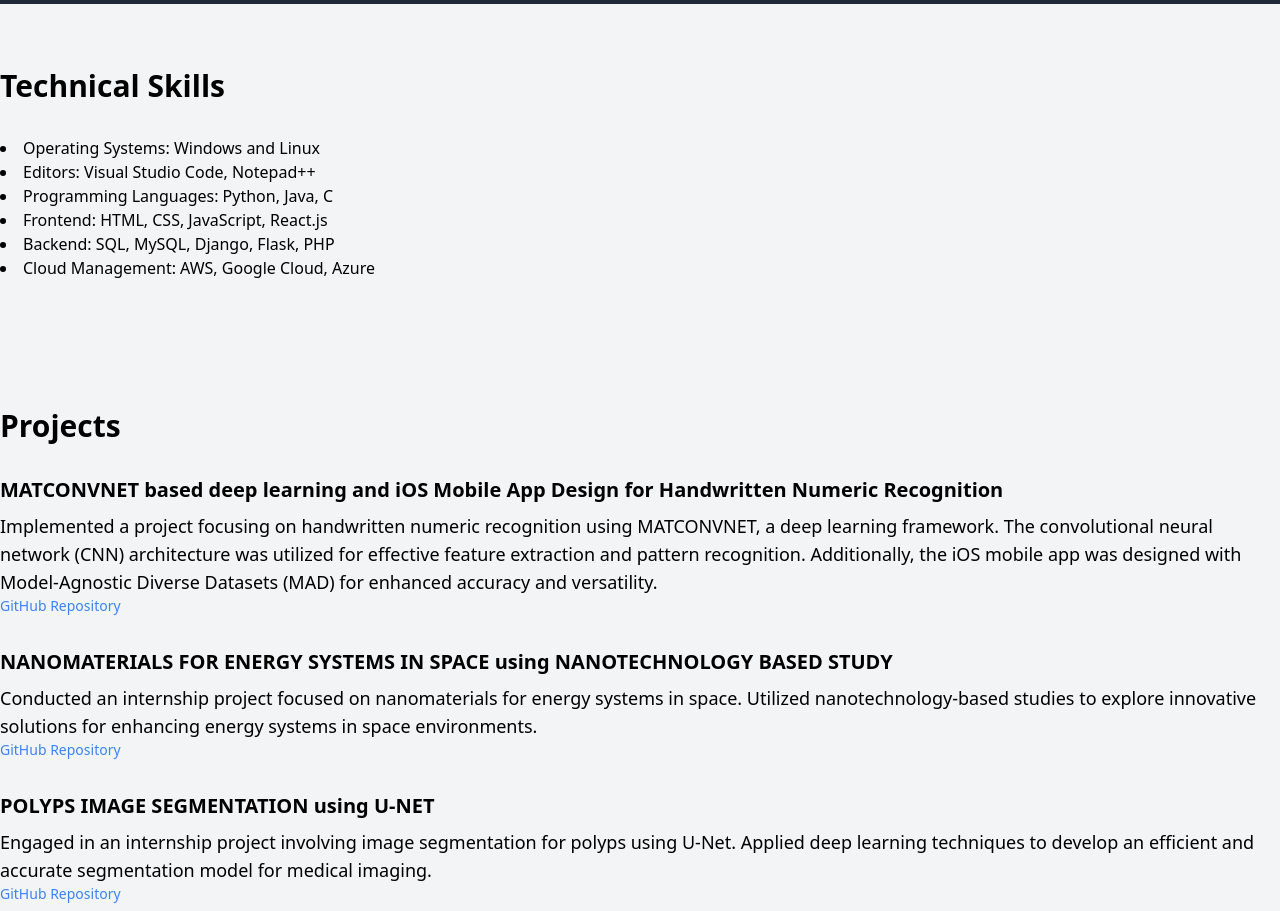
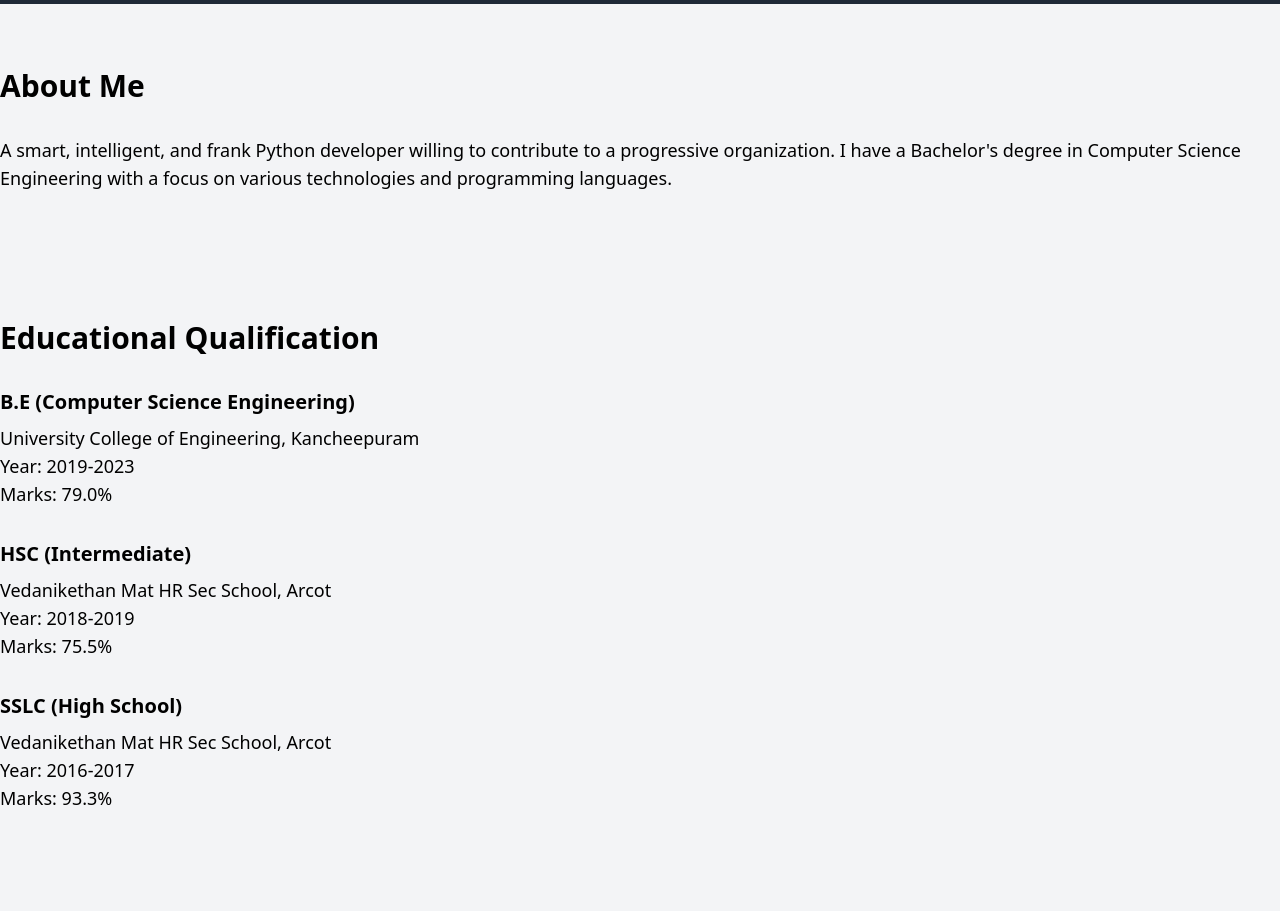
Before and after one commit to stromerthaha/portfolio, a plain HTML site: page index.html in a window 1280 px wide. Shown: the part 880-1791 px from the top of the page. Drawn offline with nearby package versions, Linux system fonts and the light colour scheme.

Commit message:
index.html

```diff
--- a/index.html
+++ b/index.html
@@ -5,7 +5,8 @@
     <meta name="viewport" content="width=device-width, initial-scale=1.0">
     <title>Mohammed Thaha K - Portfolio</title>
     <link href="https://cdn.jsdelivr.net/npm/tailwindcss@2.2.19/dist/tailwind.min.css" rel="stylesheet">
-    <link rel="icon" href="favicon.ico" type="image/webfavi.jpeg">
+    <link rel="icon" href="images\web favi.jpeg" type="image/x-icon">
+
     <style>
         /* Add your custom styles here */
     </style>
@@ -23,11 +24,47 @@
     <!-- Hero Section -->
     <header class="bg-gray-800 text-white h-screen flex items-center justify-center">
         <div class="text-center">
+            <img src="images\profile-photo.jpeg" alt="Your Image Alt Text" class="rounded-full h-40 w-40 mx-auto mb-4">
             <h2 class="text-4xl font-bold mb-2">Welcome to My Portfolio</h2>
             <p class="text-lg">Smart, Intelligent, and Frank Python Developer</p>
         </div>
     </header>
 
+    <!-- About Section -->
+    <section class="py-16">
+        <div class="container mx-auto">
+            <h2 class="text-3xl font-bold mb-8">About Me</h2>
+            <p class="text-lg">A smart, intelligent, and frank Python developer willing to contribute to a progressive organization. I have a Bachelor's degree in Computer Science Engineering with a focus on various technologies and programming languages.</p>
+        </div>
+    </section>
+    <!-- Educational Details Section -->
+<section class="bg-gray-100 py-16">
+    <div class="container mx-auto">
+        <h2 class="text-3xl font-bold mb-8">Educational Qualification</h2>
+
+        <div class="mb-8">
+            <h3 class="text-xl font-semibold mb-2">B.E (Computer Science Engineering)</h3>
+            <p class="text-lg">University College of Engineering, Kancheepuram</p>
+            <p class="text-lg">Year: 2019-2023</p>
+            <p class="text-lg">Marks: 79.0%</p>
+        </div>
+
+        <div class="mb-8">
+            <h3 class="text-xl font-semibold mb-2">HSC (Intermediate)</h3>
+            <p class="text-lg">Vedanikethan Mat HR Sec School, Arcot</p>
+            <p class="text-lg">Year: 2018-2019</p>
+            <p class="text-lg">Marks: 75.5%</p>
+        </div>
+
+        <div class="mb-8">
+            <h3 class="text-xl font-semibold mb-2">SSLC (High School)</h3>
+            <p class="text-lg">Vedanikethan Mat HR Sec School, Arcot</p>
+            <p class="text-lg">Year: 2016-2017</p>
+            <p class="text-lg">Marks: 93.3%</p>
+        </div>
+
+    </div>
+</section>
 
 
     <!-- Skills Section -->
@@ -50,19 +87,13 @@
     <div class="container mx-auto">
         <h2 class="text-3xl font-bold mb-8">Projects</h2>
 
-        <!-- Project Detail 1 -->
+        <!-- Project Detail -->
     <div class="mb-8">
         <h3 class="text-xl font-semibold mb-2">MATCONVNET based deep learning and iOS Mobile App Design for Handwritten Numeric Recognition</h3>
         <p class="text-lg">Implemented a project focusing on handwritten numeric recognition using MATCONVNET, a deep learning framework. The convolutional neural network (CNN) architecture was utilized for effective feature extraction and pattern recognition. Additionally, the iOS mobile app was designed with Model-Agnostic Diverse Datasets (MAD) for enhanced accuracy and versatility.</p>
         <p class="text-sm"><a href="https://github.com/stromerthaha" target="_blank" class="text-blue-500">GitHub Repository</a></p>
         </div>
 
-        <!-- Project Detail 2 -->
-        <div class="mb-8">
-            <h3 class="text-xl font-semibold mb-2">NANOMATERIALS FOR ENERGY SYSTEMS IN SPACE using NANOTECHNOLOGY BASED STUDY</h3>
-            <p class="text-lg">Conducted an internship project focused on nanomaterials for energy systems in space. Utilized nanotechnology-based studies to explore innovative solutions for enhancing energy systems in space environments.</p>
-            <p class="text-sm"><a href="https://github.com/stromerthaha" target="_blank" class="text-blue-500">GitHub Repository</a></p>
-        </div>
 
         <!-- Project Detail 3 -->
     <div class="mb-8">
@@ -70,6 +101,7 @@
         <p class="text-lg">Engaged in an internship project involving image segmentation for polyps using U-Net. Applied deep learning techniques to develop an efficient and accurate segmentation model for medical imaging.</p>
         <p class="text-sm"><a href="https://github.com/stromerthaha" target="_blank" class="text-blue-500">GitHub Repository</a></p>
         </div>
+
 
         <!-- Project Detail 4 -->
     <div class="mb-8">
@@ -80,10 +112,10 @@
 
         <!-- Add more project details as needed -->
 
+
+
     </div>
 </section>
-
-
 
 
     <!-- Achievements Section -->
```
Lines whose indentation alone changed are shown as unchanged.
----
#### Assigned task:
Count how many lines of the entries contain the word "semibold", and respond with that count only.

#### Exercise solution:
5